━━ Material for this task ━━

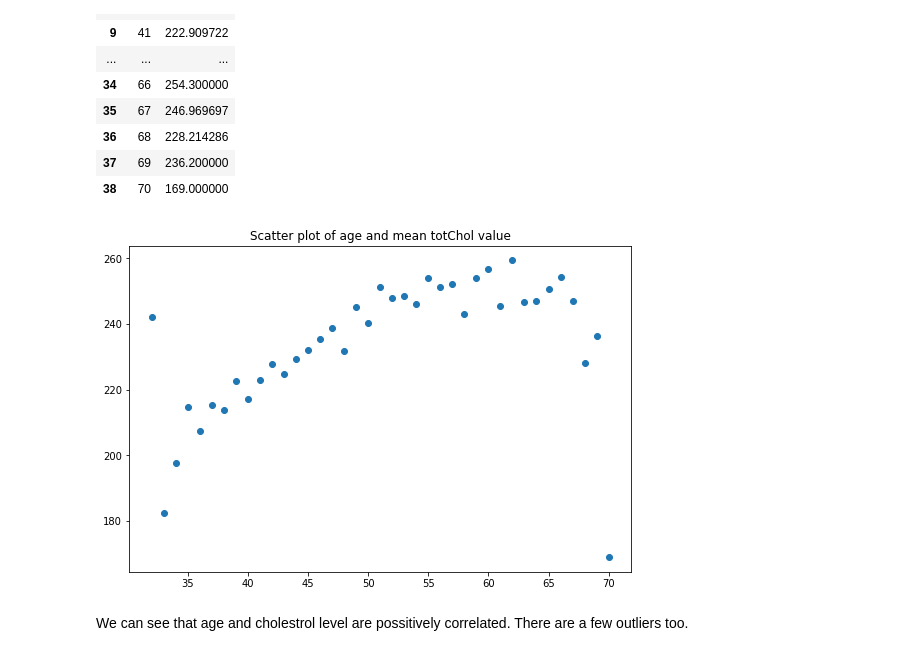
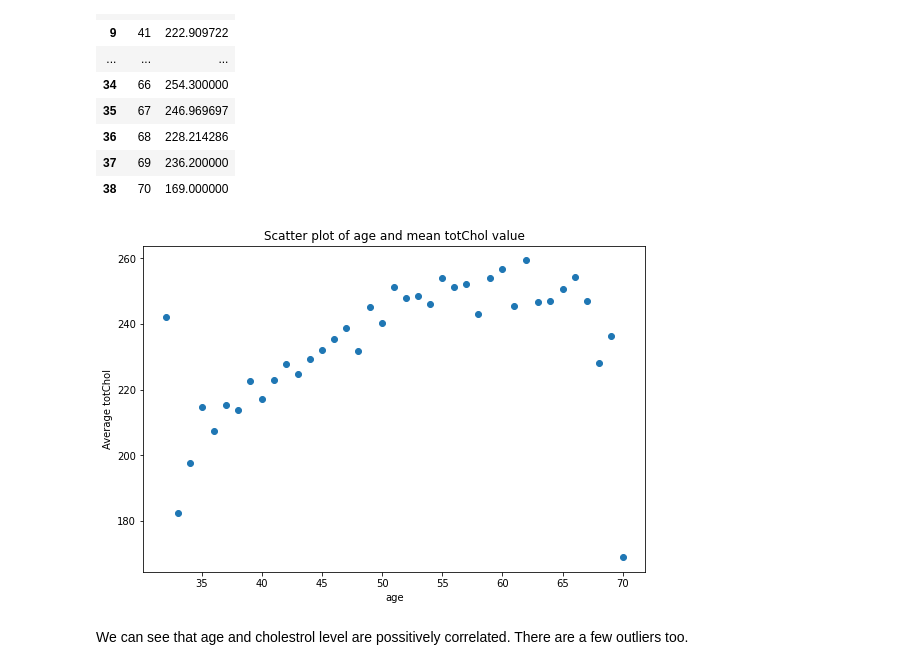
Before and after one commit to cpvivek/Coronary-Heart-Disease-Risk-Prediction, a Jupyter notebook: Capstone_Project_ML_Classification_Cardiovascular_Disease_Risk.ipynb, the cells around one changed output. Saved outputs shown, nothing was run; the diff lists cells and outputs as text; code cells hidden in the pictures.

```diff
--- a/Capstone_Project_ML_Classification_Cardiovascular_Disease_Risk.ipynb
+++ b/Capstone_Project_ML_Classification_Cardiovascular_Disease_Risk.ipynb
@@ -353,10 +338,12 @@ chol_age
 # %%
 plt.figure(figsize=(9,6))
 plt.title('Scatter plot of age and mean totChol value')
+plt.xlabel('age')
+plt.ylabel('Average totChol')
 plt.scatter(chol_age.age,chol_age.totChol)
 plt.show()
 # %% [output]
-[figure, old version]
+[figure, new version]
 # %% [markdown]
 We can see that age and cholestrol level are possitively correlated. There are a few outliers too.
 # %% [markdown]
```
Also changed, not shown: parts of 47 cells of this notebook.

━━━

Your assignment.
Work out how many lines of the data above hold the word "version", and write only the count.

Written solution.
2